“…there is nothing in any of the Eastern Algonquian languages to suggest that the region was ever inhabited by speakers of any non-Algonquian language, from whom Algonquian intruders would be expected to have borrowed some words.”
While there are some historians who have suggested that the Pequot invaded New England in fairly recent times, the linguistic evidence strongly supports the notion that the Pequot language developed in New England. Pequot is most closely related to its neighboring languages, Massachusett and Narragansett.
Glottochronology suggests that Eastern Algonquian separated from the other Algonquian languages about 3,000 years ago.
Writing about the archaeological sequence of the Atlantic coastal region, anthropologist Dean Snow, in a chapter in the Handbook of North American Indians, reports:
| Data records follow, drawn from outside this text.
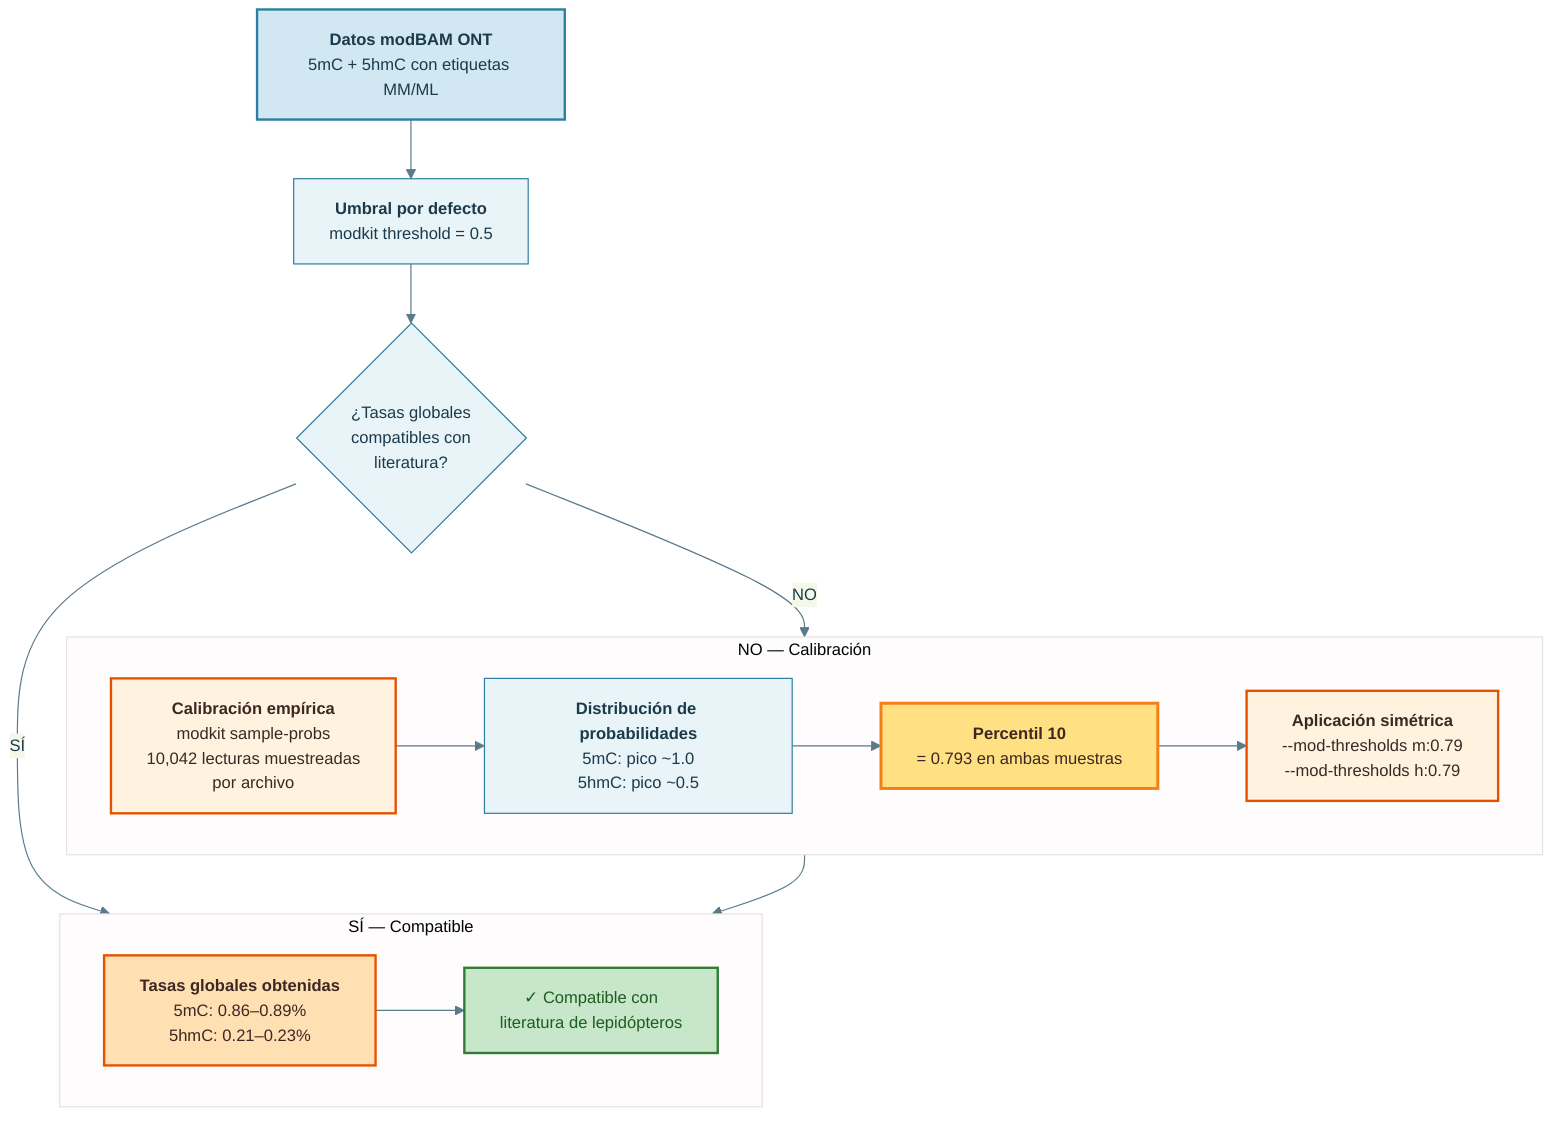
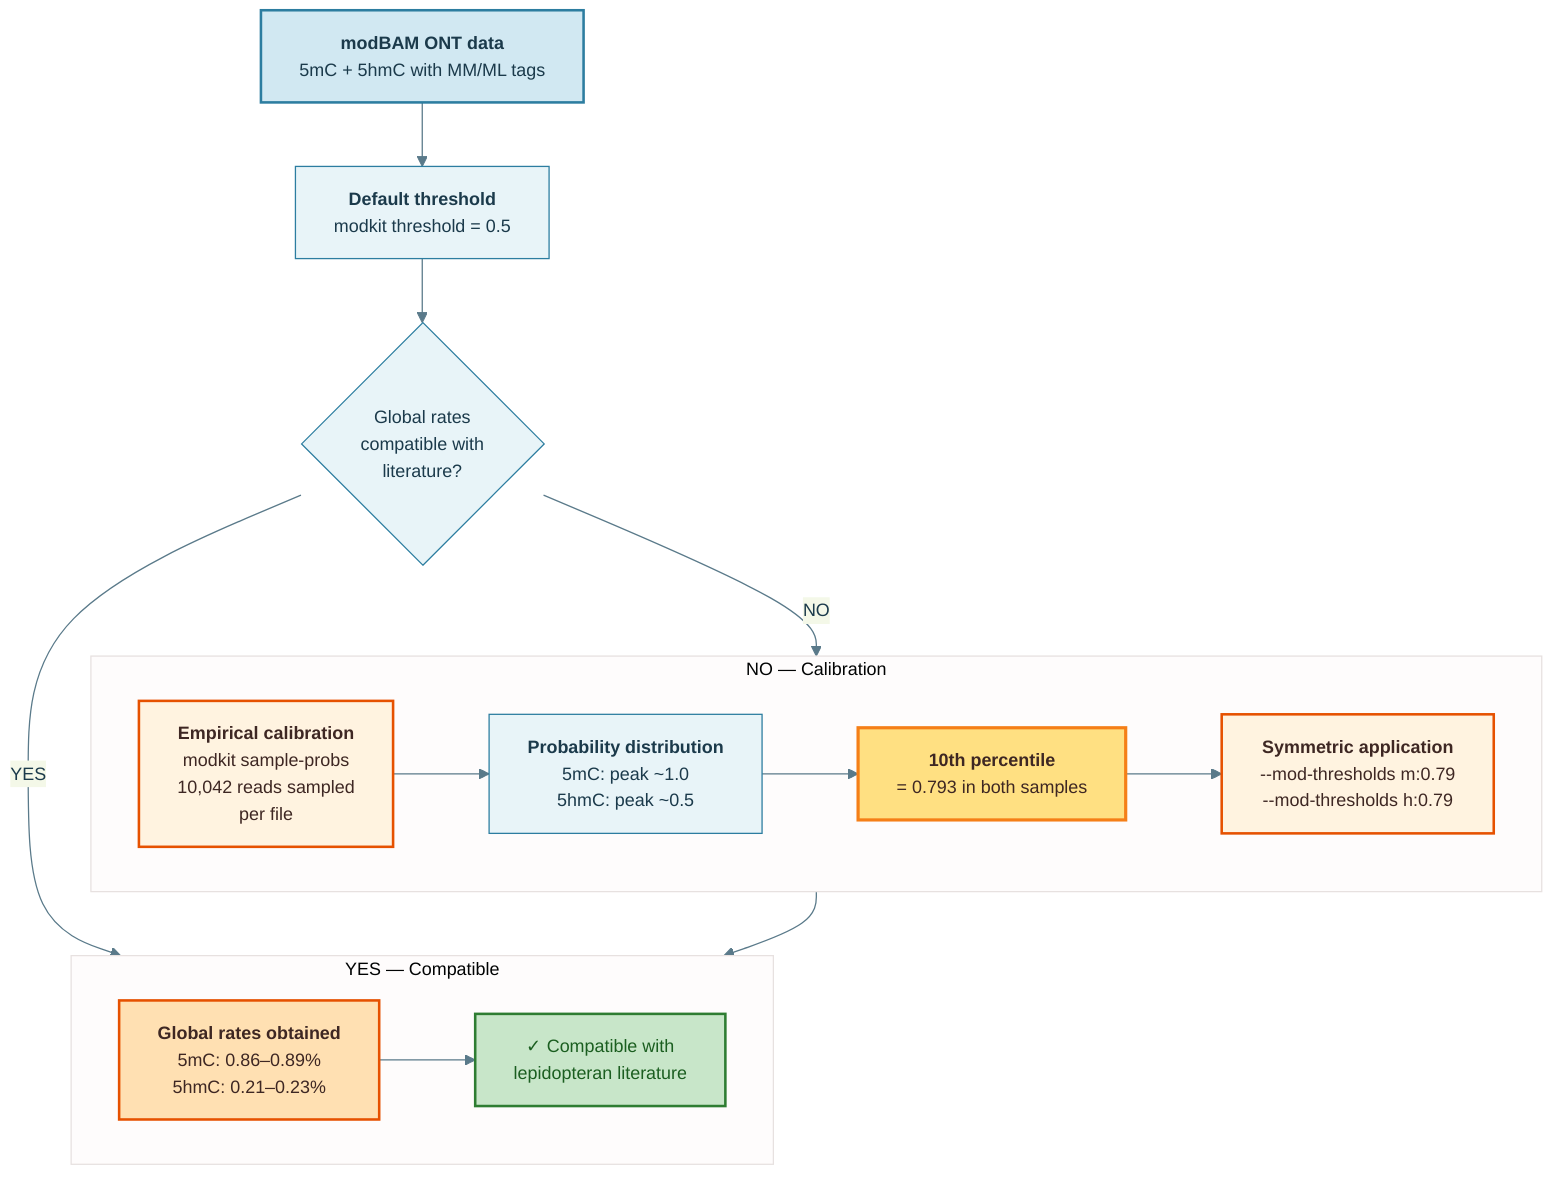
---
config:
-   layout: fixed
  theme: base
  themeVariables:
    primaryColor: '#E8F4F8'
    primaryBorderColor: '#2C7DA0'
    primaryTextColor: '#1B3A4B'
    lineColor: '#5A7A8A'
    fontSize: 14px
---
flowchart TB
-  subgraph Calibracion["NO — Calibración"]
+  subgraph Calibration["NO — Calibration"]
    direction LR
-         D["<b>Calibración empírica</b><br>modkit sample-probs<br>10,042 lecturas muestreadas<br>por archivo"]
-         E["<b>Distribución de probabilidades</b><br>5mC: pico ~1.0<br>5hmC: pico ~0.5"]
-         F["<b>Percentil 10</b><br>= 0.793 en ambas muestras"]
-         G["<b>Aplicación simétrica</b><br>--mod-thresholds m:0.79<br>--mod-thresholds h:0.79"]
+         D["<b>Empirical calibration</b><br>modkit sample-probs<br>10,042 reads sampled<br>per file"]
+         E["<b>Probability distribution</b><br>5mC: peak ~1.0<br>5hmC: peak ~0.5"]
+         F["<b>10th percentile</b><br>= 0.793 in both samples"]
+         G["<b>Symmetric application</b><br>--mod-thresholds m:0.79<br>--mod-thresholds h:0.79"]
  end
-  subgraph Directo["SÍ — Compatible"]
+  subgraph Direct["YES — Compatible"]
    direction LR
-         H["<b>Tasas globales obtenidas</b><br>5mC: 0.86–0.89%<br>5hmC: 0.21–0.23%"]
-         I["✓ Compatible con<br>literatura de lepidópteros"]
+         H["<b>Global rates obtained</b><br>5mC: 0.86–0.89%<br>5hmC: 0.21–0.23%"]
+         I["✓ Compatible with<br>lepidopteran literature"]
  end
-     A["<b>Datos modBAM ONT</b><br>5mC + 5hmC con etiquetas MM/ML"] --> B["<b>Umbral por defecto</b><br>modkit threshold = 0.5"]
-     B --> C{"¿Tasas globales<br>compatibles con<br>literatura?"}
+     A["<b>modBAM ONT data</b><br>5mC + 5hmC with MM/ML tags"] --> B["<b>Default threshold</b><br>modkit threshold = 0.5"]
+     B --> C{"Global rates<br>compatible with<br>literature?"}
    C -- NO --> D
-     C -- SÍ --> H
+     C -- YES --> H
    D --> E
    E --> F
    F --> G
    G --> H
    H --> I

     D:::process
     F:::decision
     G:::process
     H:::result
     I:::output
     A:::input
    classDef input fill:#D1E8F2,stroke:#2C7DA0,stroke-width:2px,color:#1B3A4B
    classDef process fill:#FFF3E0,stroke:#E65100,stroke-width:2px,color:#3E2723
    classDef decision fill:#FFE082,stroke:#F57F17,stroke-width:2.5px,color:#3E2723
    classDef result fill:#FFE0B2,stroke:#E65100,stroke-width:2px,color:#3E2723
-     classDef output fill:#C8E6C9,stroke:#2E7D32,stroke-width:2px,color:#1B5E20+     classDef output fill:#C8E6C9,stroke:#2E7D32,stroke-width:2px,color:#1B5E20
“The relatively deep split between the Micmac and the other Eastern Algonquians to the southwest suggests that the Micmac prehistoric sequence will show significant independence from other Eastern Algonquian sequences.”
With regard to the Eastern Algonquian languages, linguist Ives Goddard, in his chapter on the Eastern Algonquian languages in the Handbook of North American Indians, writes:
“Each Eastern Algonquian language shares features with each of its immediate neighbors, and the resulting continuum is of a sort that is likely to have resulted from the spread of linguistic innovations among forms of speech that were already differentiated but still similar enough to make partial bilingualism easy.”
In Wampanoag, an Eastern Algonquian language, nouns are either animate or inanimate. In an article in Cultural Survival Quarterly, Ellen Lutz reports:
“An animate object is defined by several different characteristics, including moving independently of another object. In Wampanoag, the Sun is inanimate, while the Earth, which moves independently of it, is animate.”